Despite this central role for mitochondria in human health and disease, much of the basic biology of these organelles remains obscure. By blending classic biochemistry, molecular & cellular biology, and bioenergetics with large-scale proteomics and systems approaches, our lab aims to systematically annotate the functions of uncharacterized mitochondrial proteins (MXPs) and to establish the detailed mechanisms that drive essential mitochondrial pathways.

Orphan mitochondrial proteins

Recently, we led an integrative effort to generate a catalog of the mammalian mitochondrial proteome””termed MitoCarta””that has advanced our understanding of basic mitochondrial biology and has catalyzed the discovery of gene mutations that underlie mitochondrial diseases. However, strikingly, nearly one-quarter of the mammalian mitochondrial proteome has no established biochemical function. As such, elucidation of these functions has become a major bottleneck in understanding mitochondrial function and pathophysiology. To address this, we are now leveraging robust computation- and mass spectrometry-based platforms for systematically characterizing ~100 of these orphan proteins, and are employing rigorous molecular and structural biology methods to establish the specific functions of select proteins at biochemical depth.

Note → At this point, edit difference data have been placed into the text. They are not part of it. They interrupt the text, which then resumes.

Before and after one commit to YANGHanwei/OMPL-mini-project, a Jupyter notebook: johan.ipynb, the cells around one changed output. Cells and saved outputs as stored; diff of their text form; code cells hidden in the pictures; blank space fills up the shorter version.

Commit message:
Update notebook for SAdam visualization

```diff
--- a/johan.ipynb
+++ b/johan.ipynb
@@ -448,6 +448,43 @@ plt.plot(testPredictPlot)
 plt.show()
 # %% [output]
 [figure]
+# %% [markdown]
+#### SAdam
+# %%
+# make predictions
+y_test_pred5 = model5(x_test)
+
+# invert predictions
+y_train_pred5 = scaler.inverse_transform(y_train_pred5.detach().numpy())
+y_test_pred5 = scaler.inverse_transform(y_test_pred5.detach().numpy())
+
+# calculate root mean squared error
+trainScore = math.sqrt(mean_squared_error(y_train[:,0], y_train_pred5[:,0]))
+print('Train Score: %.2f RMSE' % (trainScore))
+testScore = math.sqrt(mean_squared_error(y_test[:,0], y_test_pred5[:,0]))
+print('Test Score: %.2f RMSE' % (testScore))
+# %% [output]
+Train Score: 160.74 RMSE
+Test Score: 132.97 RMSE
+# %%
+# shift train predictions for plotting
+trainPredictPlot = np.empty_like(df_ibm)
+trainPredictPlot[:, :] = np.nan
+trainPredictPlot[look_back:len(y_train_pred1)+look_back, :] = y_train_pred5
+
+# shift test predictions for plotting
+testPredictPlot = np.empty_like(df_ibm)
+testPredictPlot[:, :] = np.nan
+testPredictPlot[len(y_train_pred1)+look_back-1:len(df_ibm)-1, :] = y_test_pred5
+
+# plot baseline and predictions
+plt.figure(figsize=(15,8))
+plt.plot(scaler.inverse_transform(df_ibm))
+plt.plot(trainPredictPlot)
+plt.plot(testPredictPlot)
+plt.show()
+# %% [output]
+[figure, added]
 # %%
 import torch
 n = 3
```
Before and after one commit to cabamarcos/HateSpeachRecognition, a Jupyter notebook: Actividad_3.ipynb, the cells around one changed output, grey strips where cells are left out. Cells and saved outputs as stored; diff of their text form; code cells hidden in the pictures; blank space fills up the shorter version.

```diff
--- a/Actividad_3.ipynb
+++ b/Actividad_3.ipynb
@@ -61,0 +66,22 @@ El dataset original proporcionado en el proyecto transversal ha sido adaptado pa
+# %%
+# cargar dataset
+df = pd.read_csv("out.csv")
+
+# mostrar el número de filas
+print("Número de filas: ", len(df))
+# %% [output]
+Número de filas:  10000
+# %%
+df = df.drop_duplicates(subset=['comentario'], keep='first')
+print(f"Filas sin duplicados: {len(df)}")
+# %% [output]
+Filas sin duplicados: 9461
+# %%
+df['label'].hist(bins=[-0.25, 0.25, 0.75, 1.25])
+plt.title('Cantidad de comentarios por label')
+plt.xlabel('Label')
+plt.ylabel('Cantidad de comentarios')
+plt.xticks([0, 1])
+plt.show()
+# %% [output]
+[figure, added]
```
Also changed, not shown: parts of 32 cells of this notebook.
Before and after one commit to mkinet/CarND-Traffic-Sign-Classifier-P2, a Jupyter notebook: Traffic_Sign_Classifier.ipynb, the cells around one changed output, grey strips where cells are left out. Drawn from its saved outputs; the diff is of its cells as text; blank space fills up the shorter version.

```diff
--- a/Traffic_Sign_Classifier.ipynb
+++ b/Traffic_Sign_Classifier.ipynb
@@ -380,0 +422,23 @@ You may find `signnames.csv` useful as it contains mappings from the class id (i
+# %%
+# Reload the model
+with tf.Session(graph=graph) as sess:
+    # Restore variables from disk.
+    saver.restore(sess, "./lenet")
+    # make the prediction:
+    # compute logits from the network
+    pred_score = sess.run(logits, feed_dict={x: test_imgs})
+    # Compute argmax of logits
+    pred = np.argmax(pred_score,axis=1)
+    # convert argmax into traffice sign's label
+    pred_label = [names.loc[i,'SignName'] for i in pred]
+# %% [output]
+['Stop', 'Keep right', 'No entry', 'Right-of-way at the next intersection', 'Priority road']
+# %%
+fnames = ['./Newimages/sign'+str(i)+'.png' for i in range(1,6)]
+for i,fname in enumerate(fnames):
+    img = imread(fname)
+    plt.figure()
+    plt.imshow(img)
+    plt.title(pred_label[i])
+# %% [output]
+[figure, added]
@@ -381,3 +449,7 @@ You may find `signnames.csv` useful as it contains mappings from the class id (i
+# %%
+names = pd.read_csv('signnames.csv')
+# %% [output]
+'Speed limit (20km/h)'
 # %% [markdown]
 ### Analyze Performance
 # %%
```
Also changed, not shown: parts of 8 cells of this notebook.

Coenzyme Q biosynthesis

Coenzyme Q (CoQ) is a requisite component of the mitochondrial oxidative phosphorylation machinery””discovered at UW-Madison more that 50 years ago””whose deficiency is associated with multiple human diseases. Recent studies have identified nine of the proteins (COQ1-9) that are required for CoQ biosynthesis, most of which catalyze chemical modifications to CoQ precursors. However, two main obstacles have precluded a more comprehensive understanding of this key pathway: 1) COQ4, COQ8 and COQ9 are MXPs with no clear biochemical functions, and 2) at multiple steps in the CoQ pathway are likely fulfilled by yet-to-be-identified proteins. We are integrating various biochemical, genetic and structural biology approaches to further elucidate the steps of this essential pathway.

Mitochondrial modifications

Our studies have revealed that mitochondria are replete with proteins harboring post-translational modifications (PTMs) whose abundances change significantly under contrasting biological states. These data have led us to hypothesize that these PTMs are widely important in regulating mitochondrial metabolism, and that aberrant levels of these modifications are among the relevant alterations underlying mitochondrial pathophysiology. To further develop these concepts, we are now elucidating how these PTMs affect the activities of select mitochondrial proteins and are characterizing enzymes in mitochondria that regulate PTM abundance.